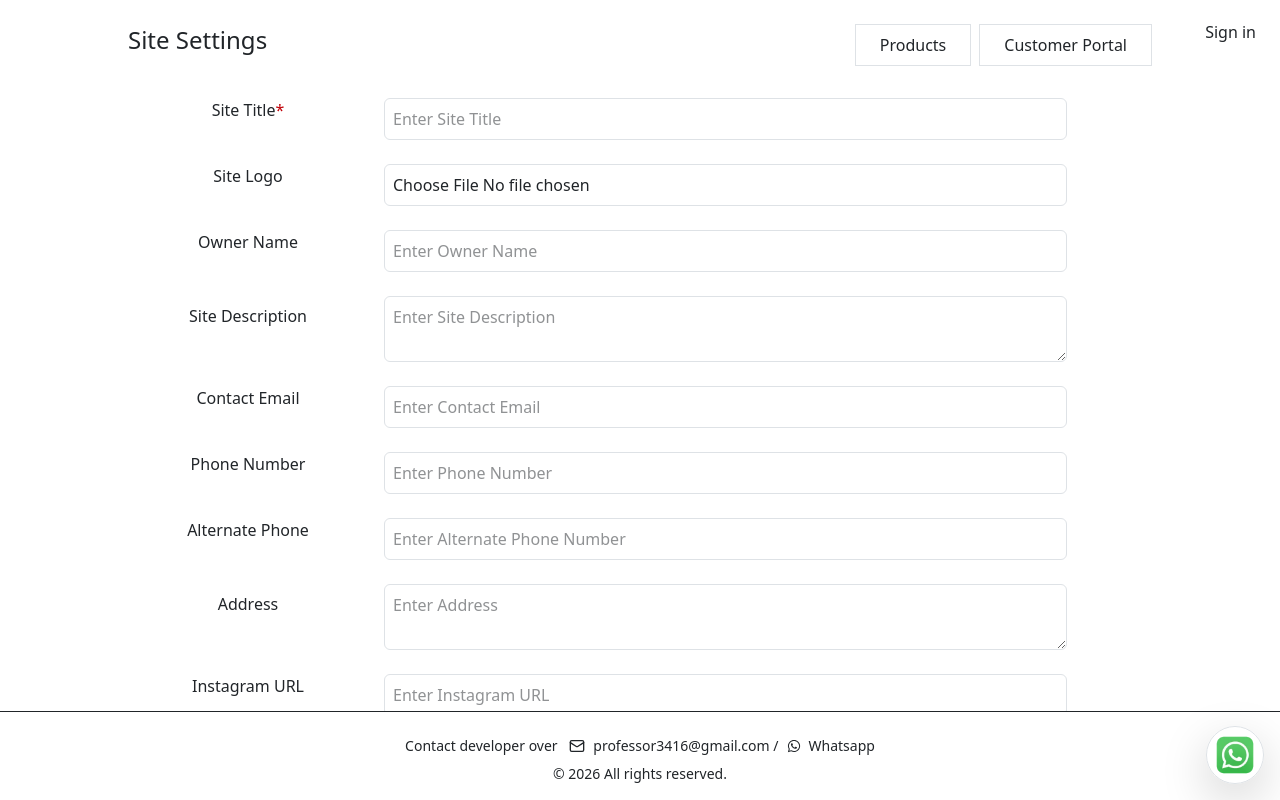
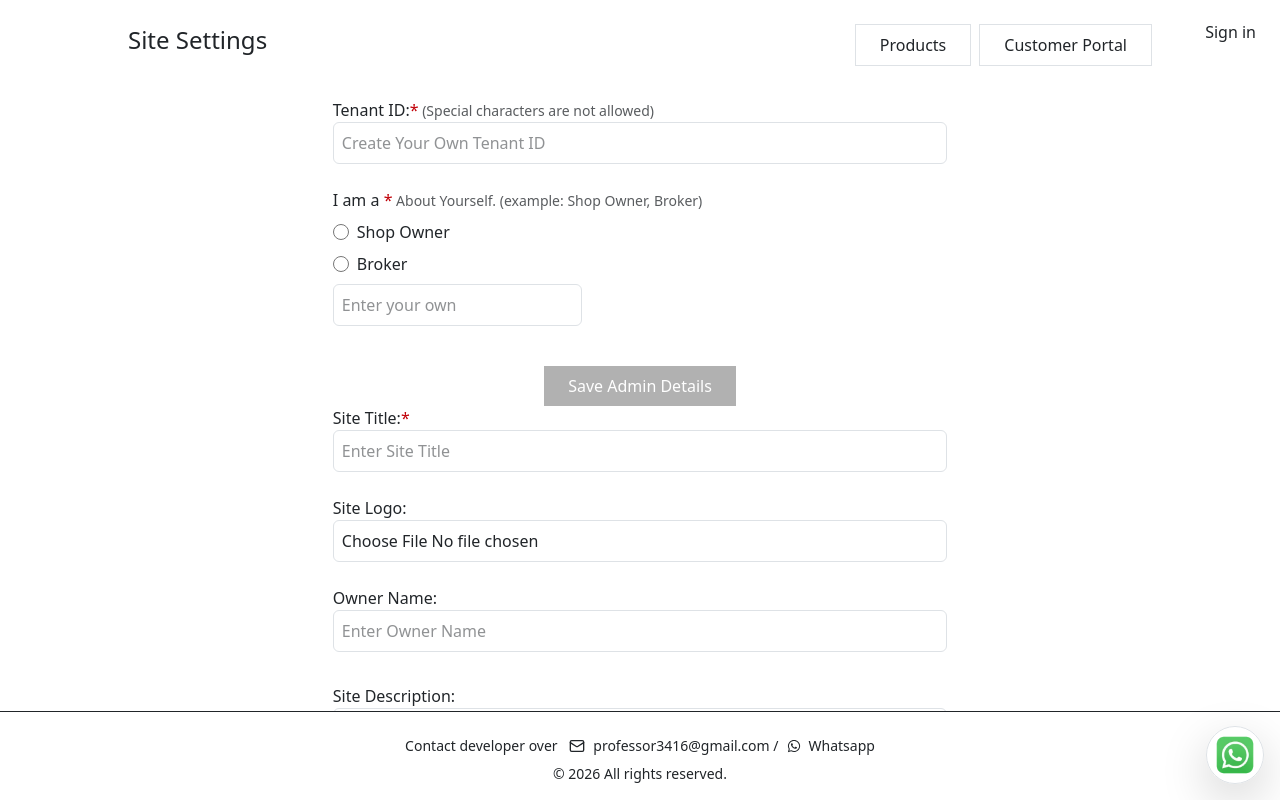
Before and after one commit to Harshal3416/portlify, a Next.js app in the folder frontend/: page /admin/settings in a window 1280 px wide. Shown: the top 800 px of the page. Built offline with nearby package versions, Linux system fonts and the light colour scheme; no server answers.

Commit message:
added tenant details form

```diff
--- a/frontend/app/admin/settings/page.tsx
+++ b/frontend/app/admin/settings/page.tsx
@@ -19,6 +19,11 @@ export default function Settings() {
 
     const [localDetails, setLocalDetails] = useState<SiteDetail | null>(null)
     const [error, setError] = useState('')
+
+    const [tenantid, setTenantid] = useState('');
+    const [tenantDomain, setTenantDomain] = useState("");
+    const [selectedOption, setSelectedOption] = useState("");
+
 
     const updateField = (field: keyof SiteDetail) => (e: React.ChangeEvent<HTMLInputElement | HTMLTextAreaElement>) => {
         console.log("setting value", field, e.target.value)
@@ -56,15 +61,6 @@ export default function Settings() {
         }
     }
 
-
-    // Route protection - redirect to login if not authenticated
-    // useEffect(() => {
-    //     if (!user) {
-    //         router.push("/admin/login");
-    //         return;
-    //     }
-    // }, [user, router]);
-
     // Load initial details from context or mutation
     useEffect(() => {
         if (!shopid) return;
@@ -100,18 +96,18 @@ export default function Settings() {
 
     const updateSettings = () => {
 
-        if(((localDetails?.contactphone !== '' && !validatePhone(localDetails?.contactphone+'')) ||
-        (localDetails?.alternatecontactphone !== '' && !validatePhone(localDetails?.alternatecontactphone+'')))) {
+        if(((localDetails?.contactphone && localDetails?.contactphone !== '' && !validatePhone(localDetails?.contactphone+'')) ||
+        (localDetails?.alternatecontactphone && localDetails?.alternatecontactphone !== '' && !validatePhone(localDetails?.alternatecontactphone+'')))) {
             return setError("Enter a valid Phone number")
         };
 
-        if(localDetails?.contactemail !== '' && !validateEmail(localDetails?.contactemail || '')) {
+        if(localDetails?.contactemail && localDetails?.contactemail !== '' && !validateEmail(localDetails?.contactemail || '')) {
             return setError("Enter a valid Email")
         };
 
-        if ((localDetails?.instagramurl !== '' && !isValidUrl(localDetails?.instagramurl || '')) ||
-            (localDetails?.googleurl !== '' && !isValidUrl(localDetails?.googleurl || '')) ||
-            (localDetails?.justdialurl !== '' && !isValidUrl(localDetails?.justdialurl || ''))) {
+        if ((localDetails?.instagramurl && localDetails?.instagramurl !== '' && !isValidUrl(localDetails?.instagramurl || '')) ||
+            (localDetails?.googleurl && localDetails?.googleurl !== '' && !isValidUrl(localDetails?.googleurl || '')) ||
+            (localDetails?.justdialurl && localDetails?.justdialurl !== '' && !isValidUrl(localDetails?.justdialurl || ''))) {
             return setError("Enter valid URL")
         }
 
@@ -200,6 +196,17 @@ export default function Settings() {
         return null;
     };
 
+    const updateAdminDetails = () => {
+
+    }
+
+    const hasSpecialCharacter = (value: string) => {
+        const regex = /[^a-zA-Z0-9]/;
+        const isValid = regex.test(value);
+        console.log("Validity", isValid)
+        return !isValid;
+    }
+
     return (
         <>
         <div className="m-4 w-[80%] mx-auto">
@@ -219,11 +226,92 @@ export default function Settings() {
                 </div>
             </header>
 
+                    <div className="w-[60%] mx-auto">
+            {/* Tenant details */}
+            <div className="flex flex-col items-start w-full mb-4">
+                <label className="text-left pr-4 font-medium">Tenant ID:<span className="text-red-700">*</span><span className="text-sm text-muted"> (Special characters are not allowed)</span></label>
+                <input
+                    className="p-2 border border-gray-300 rounded-md w-full"
+                    name="tenantid"
+                    type="text"
+                    placeholder="Create Your Own Tenant ID"
+                    maxLength={10}
+                    value={tenantid}
+                    onChange={(e) =>
+                        hasSpecialCharacter(e.target.value) &&
+                    setTenantid(e.target.value)
+                  }
+                />
+            </div>
+
+            <div className="flex flex-col items-start w-full mb-4">
+                <label className="font-medium mb-2">
+                    I am a <span className="text-red-700">*</span>
+                    <span className="text-sm text-muted">
+                        {" "}About Yourself. (example: Shop Owner, Broker)
+                    </span>
+                </label>
+
+                {/* Option 1 */}
+                <div className="flex items-center gap-2 mb-2">
+                    <input
+                        type="radio"
+                        name="tenantdomain"
+                        value="Shop Owner"
+                        checked={selectedOption === "Shop Owner"}
+                        onChange={(e) => {
+                            setSelectedOption(e.target.value);
+                            setTenantDomain(e.target.value);
+                        }}
+                        className="h-4 w-4 text-blue-600 border-gray-300 focus:ring-blue-500"
+                    />
+                    <span>Shop Owner</span>
+                </div>
+
+                {/* Option 2 */}
+                <div className="flex items-center gap-2 mb-2">
+                    <input
+                        type="radio"
+                        name="tenantdomain"
+                        value="Broker"
+                        checked={selectedOption === "Broker"}
+                        onChange={(e) => {
+                            setSelectedOption(e.target.value);
+                            setTenantDomain(e.target.value);
+                        }}
+                        className="h-4 w-4 text-blue-600 border-gray-300 focus:ring-blue-500"
+                    />
+                    <span>Broker</span>
+                </div>
+
+                {/* Option 3: Custom input */}
+                <div className="flex items-center gap-2">
+                    <input
+                        type="text"
+                        placeholder="Enter your own"
+                        value={""}
+                        onFocus={() => {
+                            setSelectedOption("Custom");
+                            setTenantDomain(""); // clear when focusing
+                        }}
+                        onChange={(e) => setTenantDomain(e.target.value)}
+                        className="p-2 border border-gray-300 rounded-md w-full text-sm"
+                    />
+                </div>
+            </div>
+
+            <div className="flex justify-center">
+                <button className="px-4 py-2 bg-black text-white rounded-md mt-3 disabled:opacity-30" onClick={updateAdminDetails}
+                    disabled={!tenantDomain || !tenantid}>
+                    Save Admin Details
+                </button>
+            </div>
+
             {/* Site Title */}
-            <div className="flex flex-row items-start w-full mb-4">
-                <label className="w-1/4 text-center pr-4 font-medium">Site Title<span className="text-red-700">*</span></label>
+            <div className="flex flex-col items-start w-full mb-4">
+                <label className="text-left pr-4 font-medium">Site Title:<span className="text-red-700">*</span></label>
                 <input
-                    className="p-2 border border-gray-300 rounded-md w-2/3"
+                    className="p-2 border border-gray-300 rounded-md w-full"
                     name="sitetitle"
                     type="text"
                     placeholder="Enter Site Title"
@@ -234,9 +322,9 @@ export default function Settings() {
             </div>
 
             {/* Site Logo */}
-            <div className="flex flex-row items-start w-full mb-4">
-                <label className="w-1/4 text-center pr-4 font-medium">Site Logo</label>
-                <div className="w-2/3">
+            <div className="flex flex-col items-start w-full mb-4">
+                <label className="text-left pr-4 font-medium">Site Logo:</label>
+                <div className="w-full">
                     <input
                         className="p-2 border border-gray-300 rounded-md w-full"
                         name="sitelogourl"
@@ -249,10 +337,10 @@ export default function Settings() {
             </div>
 
             {/* Owner Name */}
-            <div className="flex flex-row items-start w-full mb-4">
-                <label className="w-1/4 text-center pr-4 font-medium">Owner Name</label>
+            <div className="flex flex-col items-start w-full mb-4">
+                <label className="text-left pr-4 font-medium">Owner Name:</label>
                 <input
-                    className="p-2 border border-gray-300 rounded-md w-2/3"
+                    className="p-2 border border-gray-300 rounded-md w-full"
                     name="ownername"
                     type="text"
                     placeholder="Enter Owner Name"
@@ -262,10 +350,10 @@ export default function Settings() {
             </div>
 
             {/* Site Description */}
-            <div className="flex flex-row items-start w-full mb-4">
-                <label className="w-1/4 text-center pr-4 font-medium pt-2">Site Description</label>
+            <div className="flex flex-col items-start w-full mb-4">
+                <label className="text-left pr-4 font-medium pt-2">Site Description:</label>
                 <textarea
-                    className="p-2 border border-gray-300 rounded-md w-2/3"
+                    className="p-2 border border-gray-300 rounded-md w-full"
                     name="sitedescription"
                     placeholder="Enter Site Description"
                     value={localDetails?.sitedescription ?? ''}
@@ -274,10 +362,10 @@ export default function Settings() {
             </div>
 
             {/* Contact Email */}
-            <div className="flex flex-row items-start w-full mb-4">
-                <label className="w-1/4 text-center pr-4 font-medium">Contact Email</label>
+            <div className="flex flex-col items-start w-full mb-4">
+                <label className="text-left pr-4 font-medium">Contact Email:</label>
                 <input
-                    className="p-2 border border-gray-300 rounded-md w-2/3"
+                    className="p-2 border border-gray-300 rounded-md w-full"
                     name="contactemail"
                     type="email"
                     placeholder="Enter Contact Email"
@@ -287,10 +375,10 @@ export default function Settings() {
             </div>
 
             {/* Phone Number */}
-            <div className="flex flex-row items-start w-full mb-4">
-                <label className="w-1/4 text-center pr-4 font-medium">Phone Number</label>
+            <div className="flex flex-col items-start w-full mb-4">
+                <label className="text-left pr-4 font-medium">Phone Number:</label>
                 <input
-                    className="p-2 border border-gray-300 rounded-md w-2/3"
+                    className="p-2 border border-gray-300 rounded-md w-full"
                     name="contactphone"
                     type="tel"
                     placeholder="Enter Phone Number"
@@ -300,10 +388,10 @@ export default function Settings() {
             </div>
 
             {/* Alternate Phone */}
-            <div className="flex flex-row items-start w-full mb-4">
-                <label className="w-1/4 text-center pr-4 font-medium">Alternate Phone</label>
+            <div className="flex flex-col items-start w-full mb-4">
+                <label className="text-left pr-4 font-medium">Alternate Phone:</label>
                 <input
-                    className="p-2 border border-gray-300 rounded-md w-2/3"
+                    className="p-2 border border-gray-300 rounded-md w-full"
                     name="alternatecontactphone"
                     type="tel"
                     placeholder="Enter Alternate Phone Number"
@@ -313,10 +401,10 @@ export default function Settings() {
             </div>
 
             {/* Address */}
-            <div className="flex flex-row items-start w-full mb-4">
-                <label className="w-1/4 text-center pr-4 font-medium pt-2">Address</label>
+            <div className="flex flex-col items-start w-full mb-4">
+                <label className="text-left pr-4 font-medium pt-2">Address:</label>
                 <textarea
-                    className="p-2 border border-gray-300 rounded-md w-2/3"
+                    className="p-2 border border-gray-300 rounded-md w-full"
                     name="address"
                     placeholder="Enter Address"
                     maxLength={200}
@@ -326,10 +414,10 @@ export default function Settings() {
             </div>
 
             {/* Social Links */}
-            <div className="flex flex-row items-start w-full mb-4">
-                <label className="w-1/4 text-center pr-4 font-medium">Instagram URL</label>
+            <div className="flex flex-col items-start w-full mb-4">
+                <label className="text-left pr-4 font-medium">Instagram URL:</label>
                 <input
-                    className="p-2 border border-gray-300 rounded-md w-2/3"
+                    className="p-2 border border-gray-300 rounded-md w-full"
                     name="instagramurl"
                     type="url"
                     placeholder="Enter Instagram URL"
@@ -338,10 +426,10 @@ export default function Settings() {
                 />
             </div>
 
-            <div className="flex flex-row items-start w-full mb-4">
-                <label className="w-1/4 text-center pr-4 font-medium">Google URL</label>
+            <div className="flex flex-col items-start w-full mb-4">
+                <label className="text-left pr-4 font-medium">Google URL:</label>
                 <input
-                    className="p-2 border border-gray-300 rounded-md w-2/3"
+                    className="p-2 border border-gray-300 rounded-md w-full"
                     name="googleurl"
                     type="url"
                     placeholder="Enter Google URL"
@@ -350,10 +438,10 @@ export default function Settings() {
                 />
             </div>
 
-            <div className="flex flex-row items-start w-full mb-4">
-                <label className="w-1/4 text-center pr-4 font-medium">Just Dial URL</label>
+            <div className="flex flex-col items-start w-full mb-4">
+                <label className="text-left pr-4 font-medium">Just Dial URL:</label>
                 <input
-                    className="p-2 border border-gray-300 rounded-md w-2/3"
+                    className="p-2 border border-gray-300 rounded-md w-full"
                     name="justdialurl"
                     type="url"
                     placeholder="Enter Just Dial URL"
@@ -363,9 +451,9 @@ export default function Settings() {
             </div>
 
             {/* Opening Hours */}
-            <div className="flex flex-row items-start w-full mb-4">
-                <label className="w-1/4 text-center pr-4 font-medium pt-2">Opening Hours</label>
-                <div className="w-2/3 space-y-2">
+            <div className="flex flex-col items-start w-full mb-4">
+                <label className="text-left font-medium py-2">Opening Hours:</label>
+                <div className="w-full space-y-2">
                     <div className="flex items-start">
                         <span className="w-24 text-sm font-medium">Monday:</span>
                         <input
@@ -440,10 +528,11 @@ export default function Settings() {
             </div>
 
             {error && (
-                <p className="text-red-600 mb-2 text-sm max-w-md text-center">
+                <p className="text-red-600 mb-2 text-sm max-w-md text-left">
                     {error}
                 </p>
             )}
+        </div>
         </div>
         <div className="flex justify-center">
             <button className="px-4 py-2 bg-black text-white rounded-md mt-3 disabled:opacity-30" onClick={updateSettings}
```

The problem:
Each line of the listing that contains the word "instagramurl" must be copied.

Task solution:
-        if ((localDetails?.instagramurl !== '' && !isValidUrl(localDetails?.instagramurl || '')) ||
+        if ((localDetails?.instagramurl && localDetails?.instagramurl !== '' && !isValidUrl(localDetails?.instagramurl || '')) ||
                     name="instagramurl"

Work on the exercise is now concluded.